First, we should start by scouting our most important vantage points and ask ourselves questions about what we want our view from those locations to achieve.  What do we want to put emphasis and/or focus on? How do we want to prioritize what to focus on? Do we need to add something of interest to be our point of focus? This focus could be a functional element (like the pergola in our illustration), or a piece of art, a fountain, or even a nice tree. From there we can consider how to enhance the natural beauty of the view we are creating.

Next, with our view laid out, we should think of how a painter would sketch the view of the yard as if it were a painting. The artist’s canvas leads the eye on a journey through the painting to a point of interest, and then continues the journey out of the picture.  In a Landscape canvas, we can adopt all the beauties of this principal to form the desired visual journey from your vantage point.  Utilizing clever mixtures of voids and masses is a great tool for the landscape artist to achieve this. Voids are anything that leads the eye low to the ground and does not block other landscape elements.  A few examples of these voids are low growing ground cover, a pool, or an interesting hardscape. Masses, as the name implies, are larger items or large groups of items such as larger shrubs, a boulder, or a proud tree. The optimization of voids and masses can provide wonderful surprises, and even make the yard seem larger by leading your mind and eye on fascinating divergent paths that flow through a complex space, as opposed to a straight line. The possibilities and power of voids and masses are endless.

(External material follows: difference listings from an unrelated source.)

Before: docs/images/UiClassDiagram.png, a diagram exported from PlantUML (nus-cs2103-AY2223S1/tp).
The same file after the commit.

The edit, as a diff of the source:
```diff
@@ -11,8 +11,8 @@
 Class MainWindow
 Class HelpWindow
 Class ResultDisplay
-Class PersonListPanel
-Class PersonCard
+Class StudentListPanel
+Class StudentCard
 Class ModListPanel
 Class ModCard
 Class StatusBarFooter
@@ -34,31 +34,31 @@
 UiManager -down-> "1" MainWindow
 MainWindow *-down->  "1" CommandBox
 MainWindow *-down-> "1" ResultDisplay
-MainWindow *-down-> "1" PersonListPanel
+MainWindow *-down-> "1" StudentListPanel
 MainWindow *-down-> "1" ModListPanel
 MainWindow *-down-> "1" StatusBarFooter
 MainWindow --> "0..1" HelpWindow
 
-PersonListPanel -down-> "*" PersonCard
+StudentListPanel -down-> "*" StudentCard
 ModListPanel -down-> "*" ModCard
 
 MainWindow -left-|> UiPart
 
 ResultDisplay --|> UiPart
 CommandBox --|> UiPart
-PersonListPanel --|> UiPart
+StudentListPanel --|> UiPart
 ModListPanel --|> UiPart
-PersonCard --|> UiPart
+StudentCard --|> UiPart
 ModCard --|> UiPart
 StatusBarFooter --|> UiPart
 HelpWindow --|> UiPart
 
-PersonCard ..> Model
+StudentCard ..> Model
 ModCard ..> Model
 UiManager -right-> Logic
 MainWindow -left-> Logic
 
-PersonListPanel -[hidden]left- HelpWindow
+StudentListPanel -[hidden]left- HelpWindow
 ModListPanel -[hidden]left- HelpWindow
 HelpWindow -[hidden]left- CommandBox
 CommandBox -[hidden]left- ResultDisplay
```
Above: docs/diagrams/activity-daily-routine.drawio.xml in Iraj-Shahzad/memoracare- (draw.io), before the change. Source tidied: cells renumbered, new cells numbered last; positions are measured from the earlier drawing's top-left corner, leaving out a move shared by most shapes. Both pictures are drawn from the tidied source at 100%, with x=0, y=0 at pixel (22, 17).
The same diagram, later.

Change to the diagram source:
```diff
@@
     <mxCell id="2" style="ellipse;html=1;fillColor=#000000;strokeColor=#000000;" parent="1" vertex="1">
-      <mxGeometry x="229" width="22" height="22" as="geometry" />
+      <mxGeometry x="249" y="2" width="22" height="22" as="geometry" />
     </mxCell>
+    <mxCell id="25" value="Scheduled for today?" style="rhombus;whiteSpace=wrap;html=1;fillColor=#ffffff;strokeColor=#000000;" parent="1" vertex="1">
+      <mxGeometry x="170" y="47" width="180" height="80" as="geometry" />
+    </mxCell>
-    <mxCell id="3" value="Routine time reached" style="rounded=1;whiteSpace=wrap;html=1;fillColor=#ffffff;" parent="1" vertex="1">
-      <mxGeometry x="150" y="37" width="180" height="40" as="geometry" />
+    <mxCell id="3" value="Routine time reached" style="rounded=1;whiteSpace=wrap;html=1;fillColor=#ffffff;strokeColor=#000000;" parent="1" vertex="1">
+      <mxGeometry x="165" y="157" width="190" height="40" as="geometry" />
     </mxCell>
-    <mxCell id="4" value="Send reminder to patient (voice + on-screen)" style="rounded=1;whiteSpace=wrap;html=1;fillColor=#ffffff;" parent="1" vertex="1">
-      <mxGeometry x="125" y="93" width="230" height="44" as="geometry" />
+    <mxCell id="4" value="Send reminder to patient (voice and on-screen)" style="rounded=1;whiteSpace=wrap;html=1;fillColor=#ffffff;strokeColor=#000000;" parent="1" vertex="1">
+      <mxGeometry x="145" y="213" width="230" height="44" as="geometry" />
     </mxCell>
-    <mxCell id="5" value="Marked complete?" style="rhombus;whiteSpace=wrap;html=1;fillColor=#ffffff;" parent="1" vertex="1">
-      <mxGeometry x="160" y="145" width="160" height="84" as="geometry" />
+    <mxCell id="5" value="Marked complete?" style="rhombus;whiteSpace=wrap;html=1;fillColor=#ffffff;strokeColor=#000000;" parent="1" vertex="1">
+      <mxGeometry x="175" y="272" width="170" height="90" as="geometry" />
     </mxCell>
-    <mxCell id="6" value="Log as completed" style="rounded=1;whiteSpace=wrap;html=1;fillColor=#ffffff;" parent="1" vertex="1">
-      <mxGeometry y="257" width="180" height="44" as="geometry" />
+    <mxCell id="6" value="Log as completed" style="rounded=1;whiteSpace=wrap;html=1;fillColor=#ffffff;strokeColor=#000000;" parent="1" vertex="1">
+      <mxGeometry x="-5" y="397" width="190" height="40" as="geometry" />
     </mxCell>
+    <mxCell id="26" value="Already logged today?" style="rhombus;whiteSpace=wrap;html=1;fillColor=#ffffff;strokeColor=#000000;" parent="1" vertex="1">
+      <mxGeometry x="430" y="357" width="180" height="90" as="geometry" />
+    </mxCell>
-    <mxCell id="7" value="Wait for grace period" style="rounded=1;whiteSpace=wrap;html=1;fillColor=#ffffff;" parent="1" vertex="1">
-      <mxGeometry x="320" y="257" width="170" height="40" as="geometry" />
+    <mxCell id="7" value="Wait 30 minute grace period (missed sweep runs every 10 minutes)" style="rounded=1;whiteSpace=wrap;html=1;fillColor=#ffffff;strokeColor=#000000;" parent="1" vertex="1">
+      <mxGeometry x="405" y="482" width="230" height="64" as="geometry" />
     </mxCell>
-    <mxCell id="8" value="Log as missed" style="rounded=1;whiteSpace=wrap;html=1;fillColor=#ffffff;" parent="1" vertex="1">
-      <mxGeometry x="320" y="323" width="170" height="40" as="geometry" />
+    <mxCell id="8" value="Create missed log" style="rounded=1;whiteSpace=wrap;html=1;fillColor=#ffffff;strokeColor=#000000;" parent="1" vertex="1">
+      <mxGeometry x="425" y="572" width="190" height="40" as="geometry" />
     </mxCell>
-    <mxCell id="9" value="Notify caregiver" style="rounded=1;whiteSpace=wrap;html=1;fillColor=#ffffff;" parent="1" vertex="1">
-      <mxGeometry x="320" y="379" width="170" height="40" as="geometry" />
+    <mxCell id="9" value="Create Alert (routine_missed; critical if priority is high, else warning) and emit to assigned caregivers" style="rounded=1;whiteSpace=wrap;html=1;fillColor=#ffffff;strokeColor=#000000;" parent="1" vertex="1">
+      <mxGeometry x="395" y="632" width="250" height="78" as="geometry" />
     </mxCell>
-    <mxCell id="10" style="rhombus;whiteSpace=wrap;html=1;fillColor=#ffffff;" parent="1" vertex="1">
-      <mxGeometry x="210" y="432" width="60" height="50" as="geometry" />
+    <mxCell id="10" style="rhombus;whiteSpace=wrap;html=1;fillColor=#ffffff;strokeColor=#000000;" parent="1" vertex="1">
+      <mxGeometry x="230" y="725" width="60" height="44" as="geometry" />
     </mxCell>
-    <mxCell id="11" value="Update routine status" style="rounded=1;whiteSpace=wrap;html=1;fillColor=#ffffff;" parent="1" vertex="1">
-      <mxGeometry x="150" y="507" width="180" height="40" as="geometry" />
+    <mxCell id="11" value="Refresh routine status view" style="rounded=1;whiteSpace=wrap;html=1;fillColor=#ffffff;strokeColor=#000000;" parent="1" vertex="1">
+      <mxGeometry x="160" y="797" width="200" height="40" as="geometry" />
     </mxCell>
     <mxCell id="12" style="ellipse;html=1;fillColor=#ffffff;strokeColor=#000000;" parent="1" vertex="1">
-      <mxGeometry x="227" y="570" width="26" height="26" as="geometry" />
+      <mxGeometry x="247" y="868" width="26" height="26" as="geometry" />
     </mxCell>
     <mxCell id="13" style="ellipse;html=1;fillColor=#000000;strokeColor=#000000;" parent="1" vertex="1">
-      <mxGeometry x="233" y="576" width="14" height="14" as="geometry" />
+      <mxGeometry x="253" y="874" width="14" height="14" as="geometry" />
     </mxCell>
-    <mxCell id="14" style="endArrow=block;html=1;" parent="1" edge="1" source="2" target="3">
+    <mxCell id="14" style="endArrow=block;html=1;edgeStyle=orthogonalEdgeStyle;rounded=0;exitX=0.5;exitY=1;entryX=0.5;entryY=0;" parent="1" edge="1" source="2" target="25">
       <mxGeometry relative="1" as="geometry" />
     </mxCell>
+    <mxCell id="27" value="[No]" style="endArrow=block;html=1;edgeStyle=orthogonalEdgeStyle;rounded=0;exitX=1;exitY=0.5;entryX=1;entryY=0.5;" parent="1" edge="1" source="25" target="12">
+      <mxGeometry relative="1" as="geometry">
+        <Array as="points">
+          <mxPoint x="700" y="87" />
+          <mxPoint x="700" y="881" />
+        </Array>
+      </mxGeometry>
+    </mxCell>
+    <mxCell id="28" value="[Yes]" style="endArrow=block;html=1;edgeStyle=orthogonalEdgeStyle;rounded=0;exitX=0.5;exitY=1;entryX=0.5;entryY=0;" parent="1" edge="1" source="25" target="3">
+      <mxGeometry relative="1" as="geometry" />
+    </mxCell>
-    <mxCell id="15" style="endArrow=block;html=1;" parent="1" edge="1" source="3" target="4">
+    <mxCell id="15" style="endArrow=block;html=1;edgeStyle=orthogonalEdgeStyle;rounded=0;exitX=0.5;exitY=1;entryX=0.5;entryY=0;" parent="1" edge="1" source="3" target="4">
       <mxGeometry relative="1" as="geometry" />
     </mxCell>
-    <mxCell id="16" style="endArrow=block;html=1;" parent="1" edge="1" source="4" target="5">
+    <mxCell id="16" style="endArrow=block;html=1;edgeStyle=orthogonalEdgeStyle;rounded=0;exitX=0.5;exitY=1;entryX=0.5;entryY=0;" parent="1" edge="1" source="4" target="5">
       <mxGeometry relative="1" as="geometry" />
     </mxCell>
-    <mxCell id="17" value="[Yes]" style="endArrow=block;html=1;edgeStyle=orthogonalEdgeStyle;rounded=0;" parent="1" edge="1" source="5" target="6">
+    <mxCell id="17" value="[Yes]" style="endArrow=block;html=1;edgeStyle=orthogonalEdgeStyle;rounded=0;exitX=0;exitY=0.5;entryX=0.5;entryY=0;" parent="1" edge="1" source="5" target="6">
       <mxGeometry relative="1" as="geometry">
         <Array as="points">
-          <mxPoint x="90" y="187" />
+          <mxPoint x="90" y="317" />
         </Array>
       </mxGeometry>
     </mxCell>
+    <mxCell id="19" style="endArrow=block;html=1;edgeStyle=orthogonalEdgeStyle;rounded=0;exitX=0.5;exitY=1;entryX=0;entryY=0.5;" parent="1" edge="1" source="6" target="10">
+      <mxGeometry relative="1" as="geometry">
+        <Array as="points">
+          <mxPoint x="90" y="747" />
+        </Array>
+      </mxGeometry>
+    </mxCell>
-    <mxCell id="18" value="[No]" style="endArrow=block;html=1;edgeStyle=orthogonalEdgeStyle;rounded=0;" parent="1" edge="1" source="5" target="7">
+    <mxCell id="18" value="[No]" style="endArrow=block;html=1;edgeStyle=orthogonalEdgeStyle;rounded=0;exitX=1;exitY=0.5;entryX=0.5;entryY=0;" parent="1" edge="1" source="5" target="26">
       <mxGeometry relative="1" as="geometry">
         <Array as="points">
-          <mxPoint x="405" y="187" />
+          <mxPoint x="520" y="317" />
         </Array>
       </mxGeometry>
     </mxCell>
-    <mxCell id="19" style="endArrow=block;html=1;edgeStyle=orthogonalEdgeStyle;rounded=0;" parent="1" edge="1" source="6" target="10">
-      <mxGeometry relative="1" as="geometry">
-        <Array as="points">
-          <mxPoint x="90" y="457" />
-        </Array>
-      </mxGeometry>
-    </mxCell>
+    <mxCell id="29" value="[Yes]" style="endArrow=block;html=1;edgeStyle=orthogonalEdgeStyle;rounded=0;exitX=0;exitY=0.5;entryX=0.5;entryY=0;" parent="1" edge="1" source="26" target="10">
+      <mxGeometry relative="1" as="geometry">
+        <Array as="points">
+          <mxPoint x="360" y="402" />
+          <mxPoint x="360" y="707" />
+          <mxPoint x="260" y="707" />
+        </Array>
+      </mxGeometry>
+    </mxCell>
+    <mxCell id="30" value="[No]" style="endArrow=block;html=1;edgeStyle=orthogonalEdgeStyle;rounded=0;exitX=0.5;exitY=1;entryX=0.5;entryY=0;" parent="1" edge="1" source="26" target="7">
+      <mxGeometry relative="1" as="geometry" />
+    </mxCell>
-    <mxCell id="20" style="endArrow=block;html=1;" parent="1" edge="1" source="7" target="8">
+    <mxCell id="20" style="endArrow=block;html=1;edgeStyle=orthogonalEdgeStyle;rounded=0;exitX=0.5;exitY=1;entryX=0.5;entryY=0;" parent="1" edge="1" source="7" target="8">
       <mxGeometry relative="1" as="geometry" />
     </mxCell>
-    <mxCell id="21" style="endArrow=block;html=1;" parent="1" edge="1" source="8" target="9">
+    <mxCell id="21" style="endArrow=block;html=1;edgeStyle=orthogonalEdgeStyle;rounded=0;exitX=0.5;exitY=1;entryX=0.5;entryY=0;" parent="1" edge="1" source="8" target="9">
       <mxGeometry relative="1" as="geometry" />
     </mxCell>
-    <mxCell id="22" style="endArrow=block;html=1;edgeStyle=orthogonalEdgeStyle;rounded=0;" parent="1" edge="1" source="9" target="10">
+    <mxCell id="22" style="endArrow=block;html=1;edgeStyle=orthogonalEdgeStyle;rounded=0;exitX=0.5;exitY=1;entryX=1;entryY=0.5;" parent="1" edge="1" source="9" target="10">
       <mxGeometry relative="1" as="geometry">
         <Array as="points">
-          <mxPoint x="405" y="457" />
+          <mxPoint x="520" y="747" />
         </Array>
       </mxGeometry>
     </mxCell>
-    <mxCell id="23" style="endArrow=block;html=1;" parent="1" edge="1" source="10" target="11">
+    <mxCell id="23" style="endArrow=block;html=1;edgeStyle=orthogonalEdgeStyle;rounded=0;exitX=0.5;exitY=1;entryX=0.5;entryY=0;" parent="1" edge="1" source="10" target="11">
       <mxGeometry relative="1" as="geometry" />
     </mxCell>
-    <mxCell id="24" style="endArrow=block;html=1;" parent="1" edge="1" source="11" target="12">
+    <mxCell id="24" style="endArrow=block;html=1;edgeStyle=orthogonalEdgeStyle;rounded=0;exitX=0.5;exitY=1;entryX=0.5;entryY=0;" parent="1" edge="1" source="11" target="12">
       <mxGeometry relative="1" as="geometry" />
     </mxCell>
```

The mission is to work your medium into a story, the unfolding of which we control. The harmonization and blending of these artistic elements can have endless impacts on the subliminal aura of your yard in totality. In the world of nature, a world in which we all belong, anyone can create a masterpiece. In our next article we will continue to explore how achieve this using the tools of lines to further guide the viewer’s focus.